The publication date on this magazine reads October 1983, but like several previous issues it was conflicted by the content. According to interior info, issue 36 ran so late that it was combined with 37, and the information inside went all the way to May 1984. Despite its lateness, it was one of the most interesting and important of the entire run, definitively marking the turning point into the legacy years.
Fully half of the issue was filled up with an extensive essay from Nishizaki explaining what he’d been up to since the 70mm Final Yamato was released in November ’83. In that time frame, he contracted a major illness and used his downtime to start conceiving new projects. They were all outlined here, beginning with Starship, a project we would eventually come to know as Odin – Photon Space Sailor Starlight.
He also had new Yamato projects in mind, which he revealed here for the very first time, and expressed his desire for the fan club to evolve and embrace his upcoming projects. Something else that kept him busy was preparing the Yamato Grand Symphony, an orchestral concert composed by Kentaro Haneda. It was performed May 4, 1984 and became the last new Yamato music project for many years to come.
Read the essay from this issue here.
Read all about the Grand Symphony here.
Cannes Film Festival, May 1984
Yamato had been to Cannes once before, when Yoshinobu Nishizaki took the English-dubbed Space Cruiser Yamato there in 1976 (subsequently selling it to Europe and America), but this was a new day; he now had Japan’s first domestically-produced 70mm feature film to offer.
He signed on with a Japanese company named Modern Programs Inc. to market the entire Yamato saga for the first time. They lead the charge with Final Yamato, assembling a promo kit and a new batch of flyers to attract international attention. It didn’t result in a sale, unfortunately, but it added an interesting collection of artifacts to Yamato history.
See them all here.
Fan club magazines 38 & 39
West Cape Corporation, Summer 1984
These issues were dated December ’83 and February ’84, but by now this was merely wishful thinking. They were full of summer news, from the Starship brainstorming sessions to a fan club meeting held in August. (Which happened to coincide with the very first Yamato Party, held the same month.)
The reason these two issues are included in the Final Yamato aftermath is that they contained the very last mention of the film in a pair of articles about special effects techniques. Read them here.
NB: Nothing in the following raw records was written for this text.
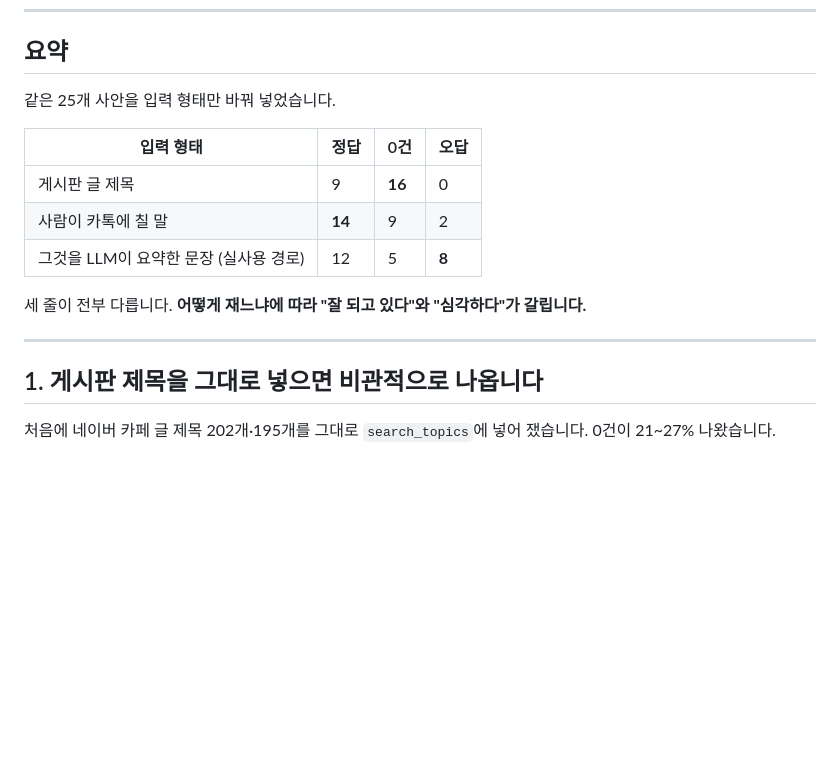
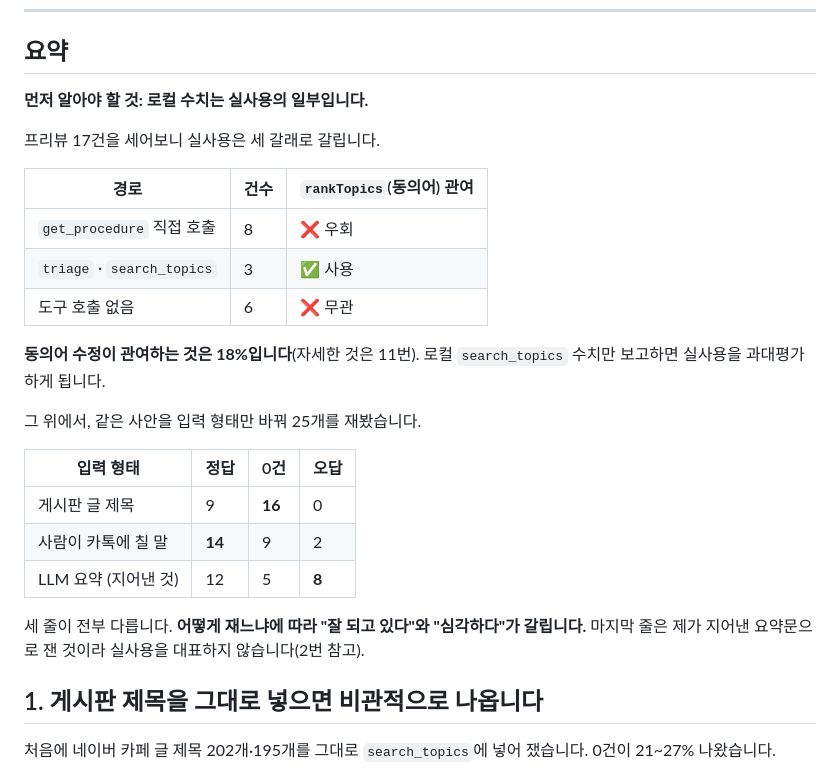
Before and after one commit to yuneunmi814-cmyk/legal-navigator-mcp, a Markdown page: audit/ROUTING_TEST_HOWTO.md, the part around the change. Drawn GitHub-style; blank space fills up the shorter version.

```diff
--- a/audit/ROUTING_TEST_HOWTO.md
+++ b/audit/ROUTING_TEST_HOWTO.md
@@ -9,17 +9,27 @@
 
 ## 요약
 
-같은 25개 사안을 입력 형태만 바꿔 넣었습니다.
+**먼저 알아야 할 것: 로컬 수치는 실사용의 일부입니다.**
+
+프리뷰 17건을 세어보니 실사용은 세 갈래로 갈립니다.
+
+| 경로 | 건수 | `rankTopics`(동의어) 관여 |
+|---|---|---|
+| `get_procedure` 직접 호출 | 8 | ❌ 우회 |
+| `triage` · `search_topics` | 3 | ✅ 사용 |
+| 도구 호출 없음 | 6 | ❌ 무관 |
+
+**동의어 수정이 관여하는 것은 18%입니다**(자세한 것은 11번). 로컬 `search_topics` 수치만 보고하면 실사용을 과대평가하게 됩니다.
+
+그 위에서, 같은 사안을 입력 형태만 바꿔 25개를 재봤습니다.
 
 | 입력 형태 | 정답 | 0건 | 오답 |
 |---|---|---|---|
 | 게시판 글 제목 | 9 | **16** | 0 |
 | 사람이 카톡에 칠 말 | **14** | 9 | 2 |
-| 그것을 LLM이 요약한 문장 (실사용 경로) | 12 | 5 | **8** |
+| LLM 요약 (지어낸 것) | 12 | 5 | **8** |
 
-세 줄이 전부 다릅니다. **어떻게 재느냐에 따라 "잘 되고 있다"와 "심각하다"가 갈립니다.**
-
----
+세 줄이 전부 다릅니다. **어떻게 재느냐에 따라 "잘 되고 있다"와 "심각하다"가 갈립니다.** 마지막 줄은 제가 지어낸 요약문으로 잰 것이라 실사용을 대표하지 않습니다(2번 참고).
 
 ## 1. 게시판 제목을 그대로 넣으면 비관적으로 나옵니다
 
```
Also changed, not shown: audit/UTTERANCE_TEST_0905.md (+27 -10 lines).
Since it is here that the Legacy Years begin, there’s no better time to read about what went on for the rest of the 1980s (not to mention the Final Yamato LD game, which added new animation to what had appeared on the big screen).
The journey continues here: